In the records that follow, find each line containing "Pages" and copy it.

•••••

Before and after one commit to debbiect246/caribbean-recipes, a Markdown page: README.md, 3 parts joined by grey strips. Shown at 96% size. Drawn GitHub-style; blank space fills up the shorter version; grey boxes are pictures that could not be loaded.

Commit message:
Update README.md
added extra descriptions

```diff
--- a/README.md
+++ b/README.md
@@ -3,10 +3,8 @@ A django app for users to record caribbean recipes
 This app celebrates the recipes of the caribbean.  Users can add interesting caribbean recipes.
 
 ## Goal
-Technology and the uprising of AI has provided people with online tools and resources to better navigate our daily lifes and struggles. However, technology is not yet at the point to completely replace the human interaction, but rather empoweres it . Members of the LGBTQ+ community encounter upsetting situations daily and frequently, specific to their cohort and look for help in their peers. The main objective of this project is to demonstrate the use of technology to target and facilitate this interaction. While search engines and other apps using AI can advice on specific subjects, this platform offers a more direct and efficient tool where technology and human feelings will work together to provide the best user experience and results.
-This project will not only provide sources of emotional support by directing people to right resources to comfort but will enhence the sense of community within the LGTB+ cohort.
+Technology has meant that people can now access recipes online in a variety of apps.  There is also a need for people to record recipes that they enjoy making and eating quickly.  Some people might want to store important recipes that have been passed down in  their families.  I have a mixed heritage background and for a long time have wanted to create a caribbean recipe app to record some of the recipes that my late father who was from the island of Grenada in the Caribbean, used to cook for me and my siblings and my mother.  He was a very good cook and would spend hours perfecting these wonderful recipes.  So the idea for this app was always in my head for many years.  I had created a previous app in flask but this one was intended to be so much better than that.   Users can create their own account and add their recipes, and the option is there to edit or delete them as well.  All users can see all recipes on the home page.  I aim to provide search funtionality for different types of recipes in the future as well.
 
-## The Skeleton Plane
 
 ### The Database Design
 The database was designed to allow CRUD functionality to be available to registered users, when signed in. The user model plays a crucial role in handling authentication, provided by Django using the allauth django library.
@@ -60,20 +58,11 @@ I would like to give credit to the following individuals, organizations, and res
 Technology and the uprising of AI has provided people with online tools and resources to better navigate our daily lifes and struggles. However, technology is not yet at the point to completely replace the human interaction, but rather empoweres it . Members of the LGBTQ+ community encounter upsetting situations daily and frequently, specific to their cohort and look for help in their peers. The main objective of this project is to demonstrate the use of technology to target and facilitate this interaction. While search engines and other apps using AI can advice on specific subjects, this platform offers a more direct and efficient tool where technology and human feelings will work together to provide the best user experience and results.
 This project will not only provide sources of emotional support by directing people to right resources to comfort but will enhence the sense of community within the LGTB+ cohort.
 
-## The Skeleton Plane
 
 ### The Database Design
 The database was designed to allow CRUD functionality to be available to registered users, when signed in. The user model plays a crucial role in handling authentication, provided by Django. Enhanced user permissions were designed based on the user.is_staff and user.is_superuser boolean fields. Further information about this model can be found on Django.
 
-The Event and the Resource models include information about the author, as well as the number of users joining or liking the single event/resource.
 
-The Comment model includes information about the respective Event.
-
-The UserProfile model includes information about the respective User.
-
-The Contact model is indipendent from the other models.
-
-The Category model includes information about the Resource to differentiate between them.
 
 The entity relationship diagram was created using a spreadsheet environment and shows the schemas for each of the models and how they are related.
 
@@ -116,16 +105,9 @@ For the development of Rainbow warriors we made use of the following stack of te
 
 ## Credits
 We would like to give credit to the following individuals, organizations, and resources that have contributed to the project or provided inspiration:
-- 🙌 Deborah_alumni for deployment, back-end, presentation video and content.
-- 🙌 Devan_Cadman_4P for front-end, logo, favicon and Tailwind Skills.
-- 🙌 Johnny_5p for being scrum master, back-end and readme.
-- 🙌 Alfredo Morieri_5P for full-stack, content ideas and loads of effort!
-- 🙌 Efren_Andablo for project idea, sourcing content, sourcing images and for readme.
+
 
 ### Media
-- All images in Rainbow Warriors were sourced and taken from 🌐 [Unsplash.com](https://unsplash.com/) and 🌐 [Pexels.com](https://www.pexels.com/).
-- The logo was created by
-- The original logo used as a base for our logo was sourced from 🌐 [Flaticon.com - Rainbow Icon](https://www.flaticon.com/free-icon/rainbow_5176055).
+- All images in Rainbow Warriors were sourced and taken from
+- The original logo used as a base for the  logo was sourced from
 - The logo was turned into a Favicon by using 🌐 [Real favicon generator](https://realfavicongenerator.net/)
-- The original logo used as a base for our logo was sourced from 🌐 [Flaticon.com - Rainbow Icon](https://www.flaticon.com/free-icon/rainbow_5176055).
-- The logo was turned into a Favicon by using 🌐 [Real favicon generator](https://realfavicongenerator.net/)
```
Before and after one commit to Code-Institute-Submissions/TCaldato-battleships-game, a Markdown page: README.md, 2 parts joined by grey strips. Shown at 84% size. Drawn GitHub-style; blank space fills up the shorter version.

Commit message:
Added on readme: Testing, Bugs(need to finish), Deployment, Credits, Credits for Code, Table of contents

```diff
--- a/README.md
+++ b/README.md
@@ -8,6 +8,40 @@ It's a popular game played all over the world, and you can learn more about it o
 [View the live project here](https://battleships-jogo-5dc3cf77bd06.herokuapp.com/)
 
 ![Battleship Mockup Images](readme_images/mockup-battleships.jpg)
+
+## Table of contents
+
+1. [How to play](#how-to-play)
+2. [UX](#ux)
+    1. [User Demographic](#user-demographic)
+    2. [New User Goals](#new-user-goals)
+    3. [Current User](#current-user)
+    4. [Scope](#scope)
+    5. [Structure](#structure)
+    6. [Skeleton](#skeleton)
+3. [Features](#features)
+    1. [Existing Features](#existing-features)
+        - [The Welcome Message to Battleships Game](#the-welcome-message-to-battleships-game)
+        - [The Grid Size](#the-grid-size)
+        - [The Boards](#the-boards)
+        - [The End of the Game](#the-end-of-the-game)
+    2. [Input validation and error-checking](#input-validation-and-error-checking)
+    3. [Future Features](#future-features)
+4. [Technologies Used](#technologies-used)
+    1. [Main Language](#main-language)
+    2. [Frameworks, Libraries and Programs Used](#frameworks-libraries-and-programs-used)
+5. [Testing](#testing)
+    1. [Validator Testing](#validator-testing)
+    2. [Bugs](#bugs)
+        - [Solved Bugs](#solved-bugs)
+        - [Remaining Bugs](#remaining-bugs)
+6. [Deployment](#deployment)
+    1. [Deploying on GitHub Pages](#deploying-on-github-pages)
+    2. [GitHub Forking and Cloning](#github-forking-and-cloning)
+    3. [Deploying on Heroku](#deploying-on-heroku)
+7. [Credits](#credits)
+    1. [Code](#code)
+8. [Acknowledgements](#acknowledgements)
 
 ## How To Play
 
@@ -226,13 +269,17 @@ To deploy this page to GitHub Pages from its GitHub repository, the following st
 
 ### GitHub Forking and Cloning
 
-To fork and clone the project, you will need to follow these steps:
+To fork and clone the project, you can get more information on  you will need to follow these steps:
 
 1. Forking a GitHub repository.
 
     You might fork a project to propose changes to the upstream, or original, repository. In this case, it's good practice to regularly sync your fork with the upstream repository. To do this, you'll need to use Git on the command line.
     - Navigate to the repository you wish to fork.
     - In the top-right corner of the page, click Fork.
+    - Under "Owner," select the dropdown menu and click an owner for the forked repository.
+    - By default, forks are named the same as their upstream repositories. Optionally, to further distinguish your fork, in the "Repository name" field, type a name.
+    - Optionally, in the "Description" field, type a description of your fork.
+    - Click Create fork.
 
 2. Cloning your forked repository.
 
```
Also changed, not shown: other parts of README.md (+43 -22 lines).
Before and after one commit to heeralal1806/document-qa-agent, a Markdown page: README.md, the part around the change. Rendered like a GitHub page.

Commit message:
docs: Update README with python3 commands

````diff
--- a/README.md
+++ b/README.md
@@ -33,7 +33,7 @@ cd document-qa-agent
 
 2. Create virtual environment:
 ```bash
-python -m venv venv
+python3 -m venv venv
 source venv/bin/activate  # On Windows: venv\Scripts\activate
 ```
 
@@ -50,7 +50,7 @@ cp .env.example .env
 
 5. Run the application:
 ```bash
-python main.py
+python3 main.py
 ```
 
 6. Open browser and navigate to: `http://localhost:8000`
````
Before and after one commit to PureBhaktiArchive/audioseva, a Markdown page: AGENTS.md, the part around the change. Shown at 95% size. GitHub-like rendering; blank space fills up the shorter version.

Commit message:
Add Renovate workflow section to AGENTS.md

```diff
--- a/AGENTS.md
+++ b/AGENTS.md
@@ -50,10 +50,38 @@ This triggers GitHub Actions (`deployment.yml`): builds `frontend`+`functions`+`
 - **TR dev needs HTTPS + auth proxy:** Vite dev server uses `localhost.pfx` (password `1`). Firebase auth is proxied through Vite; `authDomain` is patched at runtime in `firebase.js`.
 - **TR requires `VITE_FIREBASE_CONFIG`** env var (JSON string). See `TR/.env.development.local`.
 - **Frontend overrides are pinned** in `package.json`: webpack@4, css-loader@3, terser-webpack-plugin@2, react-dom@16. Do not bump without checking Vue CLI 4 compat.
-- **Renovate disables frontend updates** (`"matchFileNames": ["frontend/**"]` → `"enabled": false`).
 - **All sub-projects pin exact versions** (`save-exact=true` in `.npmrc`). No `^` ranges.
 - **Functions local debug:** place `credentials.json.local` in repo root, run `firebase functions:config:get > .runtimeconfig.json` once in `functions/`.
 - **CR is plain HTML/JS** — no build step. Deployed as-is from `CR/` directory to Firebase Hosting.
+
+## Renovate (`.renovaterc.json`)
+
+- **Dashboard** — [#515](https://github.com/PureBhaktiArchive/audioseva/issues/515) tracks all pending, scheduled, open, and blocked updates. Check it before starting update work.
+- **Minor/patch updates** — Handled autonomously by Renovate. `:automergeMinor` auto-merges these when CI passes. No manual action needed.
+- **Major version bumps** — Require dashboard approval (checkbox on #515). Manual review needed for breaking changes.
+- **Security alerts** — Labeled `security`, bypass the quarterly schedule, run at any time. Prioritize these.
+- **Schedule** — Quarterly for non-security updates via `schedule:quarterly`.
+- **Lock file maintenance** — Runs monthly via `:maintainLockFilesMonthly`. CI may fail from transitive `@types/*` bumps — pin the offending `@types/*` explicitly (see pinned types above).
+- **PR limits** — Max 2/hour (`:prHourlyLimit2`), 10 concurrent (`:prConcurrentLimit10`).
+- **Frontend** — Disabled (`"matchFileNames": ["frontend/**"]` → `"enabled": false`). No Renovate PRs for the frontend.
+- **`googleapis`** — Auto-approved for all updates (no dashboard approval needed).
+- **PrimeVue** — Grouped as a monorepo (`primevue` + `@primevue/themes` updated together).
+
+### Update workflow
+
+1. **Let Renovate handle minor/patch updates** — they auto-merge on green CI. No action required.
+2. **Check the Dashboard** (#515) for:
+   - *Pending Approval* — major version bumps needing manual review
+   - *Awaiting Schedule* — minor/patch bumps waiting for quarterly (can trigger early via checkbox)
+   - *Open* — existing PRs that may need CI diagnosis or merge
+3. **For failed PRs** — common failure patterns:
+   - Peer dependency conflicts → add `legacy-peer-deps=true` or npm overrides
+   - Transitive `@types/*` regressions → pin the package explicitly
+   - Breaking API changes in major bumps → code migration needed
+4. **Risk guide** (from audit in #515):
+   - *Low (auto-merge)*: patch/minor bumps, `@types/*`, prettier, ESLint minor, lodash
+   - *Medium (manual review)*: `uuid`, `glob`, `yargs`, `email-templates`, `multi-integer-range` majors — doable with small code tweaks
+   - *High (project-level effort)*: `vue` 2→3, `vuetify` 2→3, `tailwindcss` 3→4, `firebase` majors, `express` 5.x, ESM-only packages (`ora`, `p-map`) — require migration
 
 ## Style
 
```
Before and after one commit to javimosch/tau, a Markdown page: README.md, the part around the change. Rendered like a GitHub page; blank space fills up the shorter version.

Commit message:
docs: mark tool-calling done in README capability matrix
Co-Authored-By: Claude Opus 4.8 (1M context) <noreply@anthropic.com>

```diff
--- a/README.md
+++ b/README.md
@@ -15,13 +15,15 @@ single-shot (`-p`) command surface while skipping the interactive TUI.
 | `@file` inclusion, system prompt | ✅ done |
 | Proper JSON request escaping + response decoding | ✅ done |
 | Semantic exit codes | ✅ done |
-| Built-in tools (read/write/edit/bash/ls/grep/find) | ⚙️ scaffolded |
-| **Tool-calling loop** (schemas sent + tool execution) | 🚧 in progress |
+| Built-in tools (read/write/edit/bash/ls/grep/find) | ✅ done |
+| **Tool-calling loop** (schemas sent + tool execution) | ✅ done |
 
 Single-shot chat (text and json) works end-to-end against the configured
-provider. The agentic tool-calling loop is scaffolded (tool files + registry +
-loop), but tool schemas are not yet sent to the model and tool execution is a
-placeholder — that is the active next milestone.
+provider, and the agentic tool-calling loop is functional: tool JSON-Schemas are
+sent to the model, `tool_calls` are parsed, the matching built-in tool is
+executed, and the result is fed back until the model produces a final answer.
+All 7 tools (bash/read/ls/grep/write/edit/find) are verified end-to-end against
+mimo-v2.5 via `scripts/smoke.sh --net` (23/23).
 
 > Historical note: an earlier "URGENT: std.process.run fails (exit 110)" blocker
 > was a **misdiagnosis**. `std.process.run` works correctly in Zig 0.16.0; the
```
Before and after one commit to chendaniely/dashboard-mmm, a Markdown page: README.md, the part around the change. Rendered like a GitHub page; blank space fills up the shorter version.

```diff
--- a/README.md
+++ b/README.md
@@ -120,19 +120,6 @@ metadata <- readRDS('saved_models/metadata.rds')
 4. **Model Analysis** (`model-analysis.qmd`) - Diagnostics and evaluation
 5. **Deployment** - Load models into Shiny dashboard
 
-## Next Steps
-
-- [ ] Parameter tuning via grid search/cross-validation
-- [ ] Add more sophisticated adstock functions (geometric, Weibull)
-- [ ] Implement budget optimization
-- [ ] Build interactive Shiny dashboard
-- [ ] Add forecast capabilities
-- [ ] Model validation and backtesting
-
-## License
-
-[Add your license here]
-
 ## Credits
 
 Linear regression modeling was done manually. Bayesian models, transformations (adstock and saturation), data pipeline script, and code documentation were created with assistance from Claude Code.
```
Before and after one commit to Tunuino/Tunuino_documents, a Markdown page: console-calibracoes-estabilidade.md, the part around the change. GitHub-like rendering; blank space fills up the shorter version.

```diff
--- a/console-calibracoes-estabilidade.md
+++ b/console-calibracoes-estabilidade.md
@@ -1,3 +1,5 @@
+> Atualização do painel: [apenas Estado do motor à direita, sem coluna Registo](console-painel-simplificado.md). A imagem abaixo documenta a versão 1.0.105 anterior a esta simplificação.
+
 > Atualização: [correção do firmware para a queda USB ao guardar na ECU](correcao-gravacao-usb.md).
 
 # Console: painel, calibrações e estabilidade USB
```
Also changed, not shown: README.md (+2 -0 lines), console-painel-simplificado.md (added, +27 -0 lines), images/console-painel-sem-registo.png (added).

•••••

RESULT:
+    1. [Deploying on GitHub Pages](#deploying-on-github-pages)
@@ -226,13 +269,17 @@ To deploy this page to GitHub Pages from its GitHub repository, the following st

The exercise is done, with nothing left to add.